What to produce —
The entries below should be repeated exactly, with no pictures carried over.

Excerpted records —
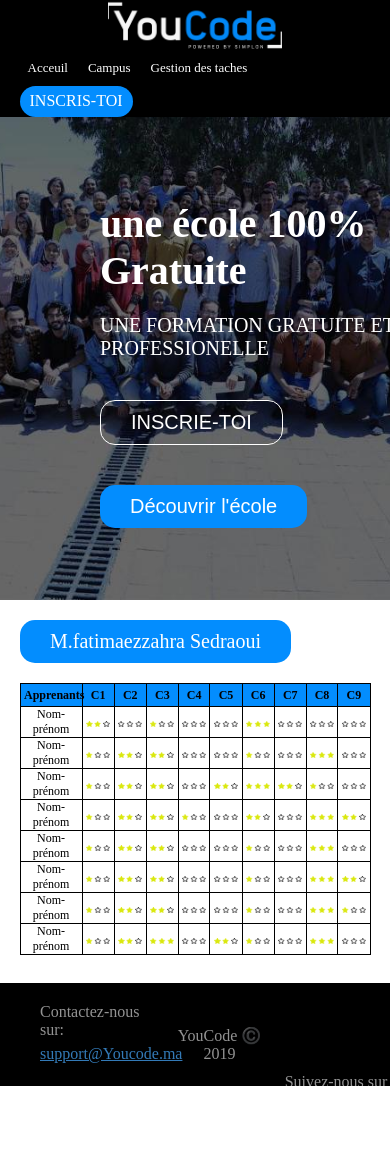
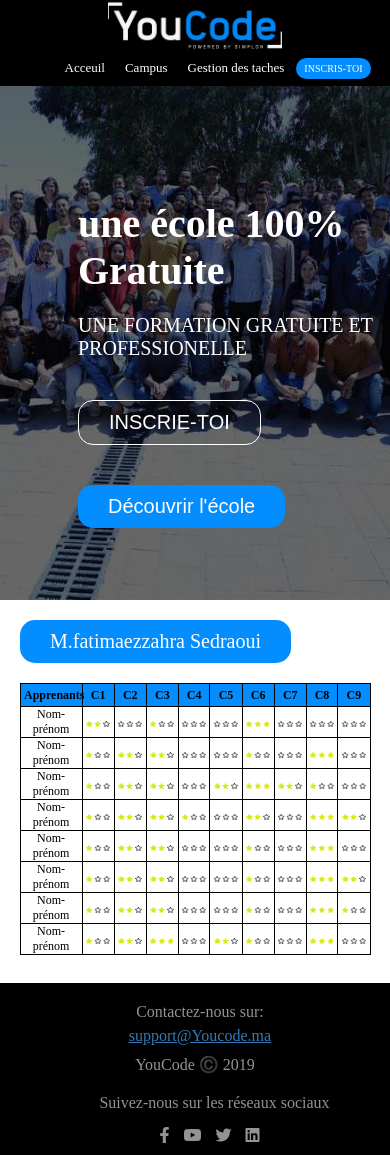
Before and after one commit to sofiamansaR/briefs, a plain HTML site: page brifes3/formateur.html in a window 390 px wide. Before the commit the page ends 1086 px from the top, so only its background shows below. Drawn offline with Linux system fonts and the light colour scheme.

Commit message:
fix prob

```diff
--- a/brifes3/formateur.css
+++ b/brifes3/formateur.css
@@ -2,6 +2,7 @@
     padding: 0;
     margin: 0;
 }
+
 
 .header{
     background-color: black;
@@ -32,14 +33,14 @@
         background-color: #038DFE;
         border-radius: 34px;
         padding: 13px 30px;
-        height: 20px;
+
         font-size: 20px;
 }
 .contenaire1{
     background-image: url("slide1.png");
     background-repeat: no-repeat;
     z-index: 1;
-    width: 103%;
+    width: 100%;
     height: 600px;
     background-position: center;
     background-size: cover;
@@ -92,6 +93,7 @@ table{
     width:90%;
     margin: auto;
     margin-bottom: 28px;
+
 }
 th{
     padding: 1%;
@@ -104,6 +106,10 @@ tr, th{
     font-size: 12px;
 
 }
+.table {
+		min-width:290px;
+	overflow:auto;
+}
 .table img{
     width: 100%;
     height: auto;
@@ -114,7 +120,7 @@ tr, th{
     font-size: 12px;
 }
 footer{
-    height: 103px;
+    height: 100px;
     background-color: black;
     overflow: hidden;
 
--- a/brifes3/formateur.html
+++ b/brifes3/formateur.html
@@ -7,6 +7,8 @@
     <link rel="stylesheet" href="formateur.css">
     <link rel="stylesheet" href="https://cdnjs.cloudflare.com/ajax/libs/font-awesome/5.11.2/css/all.min.css">
     <link rel="stylesheet" href="queruf.css">
+    <link rel="stylesheet" href="queru.css">
+
     <title>Document</title>
 </head>
 <body>
@@ -30,7 +32,7 @@
        </div>
     </div>
     <div>
-        <input type="button" value="M.fatimaezzahra Sedraoui" class=B2>
+        <input type="button" value="M.fatimaezzahra Sedraoui" class="B2">
     </div>
 <div class="table">
 <table>
--- a/brifes3/index.css
+++ b/brifes3/index.css
@@ -20,7 +20,7 @@
 .menu li a{
     display: inline-block;
     text-decoration: none;
-    padding: 20px 20px;
+    padding: 10px 8px;
     color: white;
     font-size: 20px;
 }
@@ -32,7 +32,7 @@
         background-color: #038DFE;
         border-radius: 34px;
         padding: 13px 30px;
-        height: 20px;
+
         font-size: 20px;
 }
 .contenaire1{
@@ -136,7 +136,7 @@ p{
 .contenaire4{
     margin-top: 50px;
     overflow: hidden;
-    min-height: 500px;
+    height: 500px;
 }
 .para1{
     background-image: url("img1.png");
--- a/brifes3/queru.css
+++ b/brifes3/queru.css
@@ -1,35 +1,94 @@
+
 @media screen and (max-width: 590px){
     .logo{
         margin: auto;
         display: block;
     }
+    .menu .But{
+        padding: 5px 8px;
+        font-size: 10px;
+    }
+
     .menu li a{font-size: 13px;}
-    .but4{
+    .but4 {
+        display: block;
+        width: 50%;
+        margin: auto;
+        float: none;
+        text-align: center;
+        padding: 14px 152px 17px 60px;
+    }
+    .colone1 p {
+        width: 100%;
+
+
+    }
+    .colone1{
+        float: none;
+        display: block;
+    }
+}
+
+@media screen and (max-width: 500px){
+    .colone1 p {
+        width: 100%;
+
+
+    }
+    .colone1{
+        float: none;
+        display: block;
+    }
+    .titre{
+        left: 20%;
+    }
+    .contenaire5 h3{
+        font-size: 58px;
+    }
+    .contenaire4 ,
+    footer{
+        height: auto;
+    }
+    .para1{
+        height: 500px;
+        width: 100%;
+    }
+    .para2{
+        width: 100%;
+    }
+    .same {
+        width: 100%;
+        display: block;
+        text-align: center;
+        margin-bottom: 10px;
+    }
+    .contact{
+        width: 82%;
+    }
+    .para3 {
         display: block;
         width: 100%;
-        margin: auto;
+        margin: 20px 0px 20px 0px;
+        border: none;
     }
-    .menu .But{
-        padding: 6px 10px;
-        height: 19px;
-        font-size: 16px;
+    .contenaire3 {
+        width: 95%;
+        padding-left: 0;
     }
-    .menu{
-        float: none;
+    .contenaire7{
+        height: auto;
     }
-    .contenaire4{height: auto;}
-    .para1{
+}
+@media screen and (max-width: 945px){
+
+    .para2 {
         width: 100%;
-        display: block;
-        float: none;
-        height: 500px;
     }
-    .para2{
-        float: none;
-        display: block;
+    .para1 {
         width: 100%;
         height: 500px;
     }
-
-
+    .contenaire4, footer {
+        height: auto;
+    }
 }
--- a/brifes3/queruf.css
+++ b/brifes3/queruf.css
@@ -2,6 +2,10 @@
     .logo{
         margin: auto;
         display: block;
+    }
+    .menu .But{
+        padding: 5px 8px;
+        font-size: 10px;
     }
     .menu li a{font-size: 13px;}
     .but4{
@@ -9,13 +13,38 @@
         width: 100%;
         margin: auto;
     }
-    .menu .But{
-        padding: 6px 10px;
-        height: 19px;
-        font-size: 16px;
-    }
-    .menu{
-        float: none;
-    }
+	footer{
+		height:auto;
+	}
+	.same {
+	width: 100%;
+    display: block;
+    text-align: center;
+    margin-bottom: 10px;
+}
+
 
 }
+
+
+@media screen and (max-width: 354px){
+	.titre{
+		left:0;
+	}
+	.B2{
+		font-size:14px;
+		margin-left:0px;
+	}
+
+
+
+
+}
+
+
+@media screen and (max-width: 279px){
+
+
+
+
+}
--- a/brifes3/querus.css
+++ b/brifes3/querus.css
@@ -2,6 +2,10 @@
     .logo{
         margin: auto;
         display: block;
+    }
+    .menu .But{
+        padding: 5px 8px;
+        font-size: 10px;
     }
     .menu li a{font-size: 13px;}
     .but4{
@@ -9,29 +13,11 @@
         width: 100%;
         margin: auto;
     }
-    .menu .But{
-        padding: 6px 10px;
-        height: 19px;
-        font-size: 16px;
-    }
-    .menu{
-        float: none;
-    }
     .youSafi {width:100%;}
     .contenaire2 {height: auto;}
     .para4 {width: 100%;}
     .para1 {width: 100%;}
     .para2 {width: 100%;}
-    .same contact{
-        display: block;
-        margin: auto;
-    }
-   .same ucode{
-    display: block;
-    margin: auto;
-    }
-    .same social{
-        display: block;
-        margin: auto;
-    }
+
+
 }
--- a/brifes3/youcode.css
+++ b/brifes3/youcode.css
@@ -1,8 +1,11 @@
 *{
     padding: 0;
     margin: 0;
+	box-sizing:border-box;
 }
-
+body{
+	overflow-x:hidden;
+}
 .header{
     background-color: black;
     overflow: hidden;
@@ -32,7 +35,6 @@
         background-color: #038DFE;
         border-radius: 34px;
         padding: 13px 30px;
-        height: 20px;
         font-size: 20px;
 }
 .contenaire1{
@@ -52,7 +54,7 @@
     top: 200px;
     left: 100px;
 }
-.h2{
+h1{
     margin-bottom: 20px;
 }
 p{
```
Also changed, not shown: brifes3/index.html (+1 -1 lines), brifes3/youcode.html (+6 -4 lines).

Output below —
Before and after one commit to sofiamansaR/briefs, a plain HTML site: page brifes3/formateur.html in a window 390 px wide. Before the commit the page ends 1086 px from the top, so only its background shows below. Drawn offline with Linux system fonts and the light colour scheme.

Commit message:
fix prob

```diff
--- a/brifes3/formateur.css
+++ b/brifes3/formateur.css
@@ -2,6 +2,7 @@
     padding: 0;
     margin: 0;
 }
+
 
 .header{
     background-color: black;
@@ -32,14 +33,14 @@
         background-color: #038DFE;
         border-radius: 34px;
         padding: 13px 30px;
-        height: 20px;
+
         font-size: 20px;
 }
 .contenaire1{
     background-image: url("slide1.png");
     background-repeat: no-repeat;
     z-index: 1;
-    width: 103%;
+    width: 100%;
     height: 600px;
     background-position: center;
     background-size: cover;
@@ -92,6 +93,7 @@ table{
     width:90%;
     margin: auto;
     margin-bottom: 28px;
+
 }
 th{
     padding: 1%;
@@ -104,6 +106,10 @@ tr, th{
     font-size: 12px;
 
 }
+.table {
+		min-width:290px;
+	overflow:auto;
+}
 .table img{
     width: 100%;
     height: auto;
@@ -114,7 +120,7 @@ tr, th{
     font-size: 12px;
 }
 footer{
-    height: 103px;
+    height: 100px;
     background-color: black;
     overflow: hidden;
 
--- a/brifes3/formateur.html
+++ b/brifes3/formateur.html
@@ -7,6 +7,8 @@
     <link rel="stylesheet" href="formateur.css">
     <link rel="stylesheet" href="https://cdnjs.cloudflare.com/ajax/libs/font-awesome/5.11.2/css/all.min.css">
     <link rel="stylesheet" href="queruf.css">
+    <link rel="stylesheet" href="queru.css">
+
     <title>Document</title>
 </head>
 <body>
@@ -30,7 +32,7 @@
        </div>
     </div>
     <div>
-        <input type="button" value="M.fatimaezzahra Sedraoui" class=B2>
+        <input type="button" value="M.fatimaezzahra Sedraoui" class="B2">
     </div>
 <div class="table">
 <table>
--- a/brifes3/index.css
+++ b/brifes3/index.css
@@ -20,7 +20,7 @@
 .menu li a{
     display: inline-block;
     text-decoration: none;
-    padding: 20px 20px;
+    padding: 10px 8px;
     color: white;
     font-size: 20px;
 }
@@ -32,7 +32,7 @@
         background-color: #038DFE;
         border-radius: 34px;
         padding: 13px 30px;
-        height: 20px;
+
         font-size: 20px;
 }
 .contenaire1{
@@ -136,7 +136,7 @@ p{
 .contenaire4{
     margin-top: 50px;
     overflow: hidden;
-    min-height: 500px;
+    height: 500px;
 }
 .para1{
     background-image: url("img1.png");
--- a/brifes3/queru.css
+++ b/brifes3/queru.css
@@ -1,35 +1,94 @@
+
 @media screen and (max-width: 590px){
     .logo{
         margin: auto;
         display: block;
     }
+    .menu .But{
+        padding: 5px 8px;
+        font-size: 10px;
+    }
+
     .menu li a{font-size: 13px;}
-    .but4{
+    .but4 {
+        display: block;
+        width: 50%;
+        margin: auto;
+        float: none;
+        text-align: center;
+        padding: 14px 152px 17px 60px;
+    }
+    .colone1 p {
+        width: 100%;
+
+
+    }
+    .colone1{
+        float: none;
+        display: block;
+    }
+}
+
+@media screen and (max-width: 500px){
+    .colone1 p {
+        width: 100%;
+
+
+    }
+    .colone1{
+        float: none;
+        display: block;
+    }
+    .titre{
+        left: 20%;
+    }
+    .contenaire5 h3{
+        font-size: 58px;
+    }
+    .contenaire4 ,
+    footer{
+        height: auto;
+    }
+    .para1{
+        height: 500px;
+        width: 100%;
+    }
+    .para2{
+        width: 100%;
+    }
+    .same {
+        width: 100%;
+        display: block;
+        text-align: center;
+        margin-bottom: 10px;
+    }
+    .contact{
+        width: 82%;
+    }
+    .para3 {
         display: block;
         width: 100%;
-        margin: auto;
+        margin: 20px 0px 20px 0px;
+        border: none;
     }
-    .menu .But{
-        padding: 6px 10px;
-        height: 19px;
-        font-size: 16px;
+    .contenaire3 {
+        width: 95%;
+        padding-left: 0;
     }
-    .menu{
-        float: none;
+    .contenaire7{
+        height: auto;
     }
-    .contenaire4{height: auto;}
-    .para1{
+}
+@media screen and (max-width: 945px){
+
+    .para2 {
         width: 100%;
-        display: block;
-        float: none;
-        height: 500px;
     }
-    .para2{
-        float: none;
-        display: block;
+    .para1 {
         width: 100%;
         height: 500px;
     }
-
-
+    .contenaire4, footer {
+        height: auto;
+    }
 }
--- a/brifes3/queruf.css
+++ b/brifes3/queruf.css
@@ -2,6 +2,10 @@
     .logo{
         margin: auto;
         display: block;
+    }
+    .menu .But{
+        padding: 5px 8px;
+        font-size: 10px;
     }
     .menu li a{font-size: 13px;}
     .but4{
@@ -9,13 +13,38 @@
         width: 100%;
         margin: auto;
     }
-    .menu .But{
-        padding: 6px 10px;
-        height: 19px;
-        font-size: 16px;
-    }
-    .menu{
-        float: none;
-    }
+	footer{
+		height:auto;
+	}
+	.same {
+	width: 100%;
+    display: block;
+    text-align: center;
+    margin-bottom: 10px;
+}
+
 
 }
+
+
+@media screen and (max-width: 354px){
+	.titre{
+		left:0;
+	}
+	.B2{
+		font-size:14px;
+		margin-left:0px;
+	}
+
+
+
+
+}
+
+
+@media screen and (max-width: 279px){
+
+
+
+
+}
--- a/brifes3/querus.css
+++ b/brifes3/querus.css
@@ -2,6 +2,10 @@
     .logo{
         margin: auto;
         display: block;
+    }
+    .menu .But{
+        padding: 5px 8px;
+        font-size: 10px;
     }
     .menu li a{font-size: 13px;}
     .but4{
@@ -9,29 +13,11 @@
         width: 100%;
         margin: auto;
     }
-    .menu .But{
-        padding: 6px 10px;
-        height: 19px;
-        font-size: 16px;
-    }
-    .menu{
-        float: none;
-    }
     .youSafi {width:100%;}
     .contenaire2 {height: auto;}
     .para4 {width: 100%;}
     .para1 {width: 100%;}
     .para2 {width: 100%;}
-    .same contact{
-        display: block;
-        margin: auto;
-    }
-   .same ucode{
-    display: block;
-    margin: auto;
-    }
-    .same social{
-        display: block;
-        margin: auto;
-    }
+
+
 }
--- a/brifes3/youcode.css
+++ b/brifes3/youcode.css
@@ -1,8 +1,11 @@
 *{
     padding: 0;
     margin: 0;
+	box-sizing:border-box;
 }
-
+body{
+	overflow-x:hidden;
+}
 .header{
     background-color: black;
     overflow: hidden;
@@ -32,7 +35,6 @@
         background-color: #038DFE;
         border-radius: 34px;
         padding: 13px 30px;
-        height: 20px;
         font-size: 20px;
 }
 .contenaire1{
@@ -52,7 +54,7 @@
     top: 200px;
     left: 100px;
 }
-.h2{
+h1{
     margin-bottom: 20px;
 }
 p{
```
Also changed, not shown: brifes3/index.html (+1 -1 lines), brifes3/youcode.html (+6 -4 lines).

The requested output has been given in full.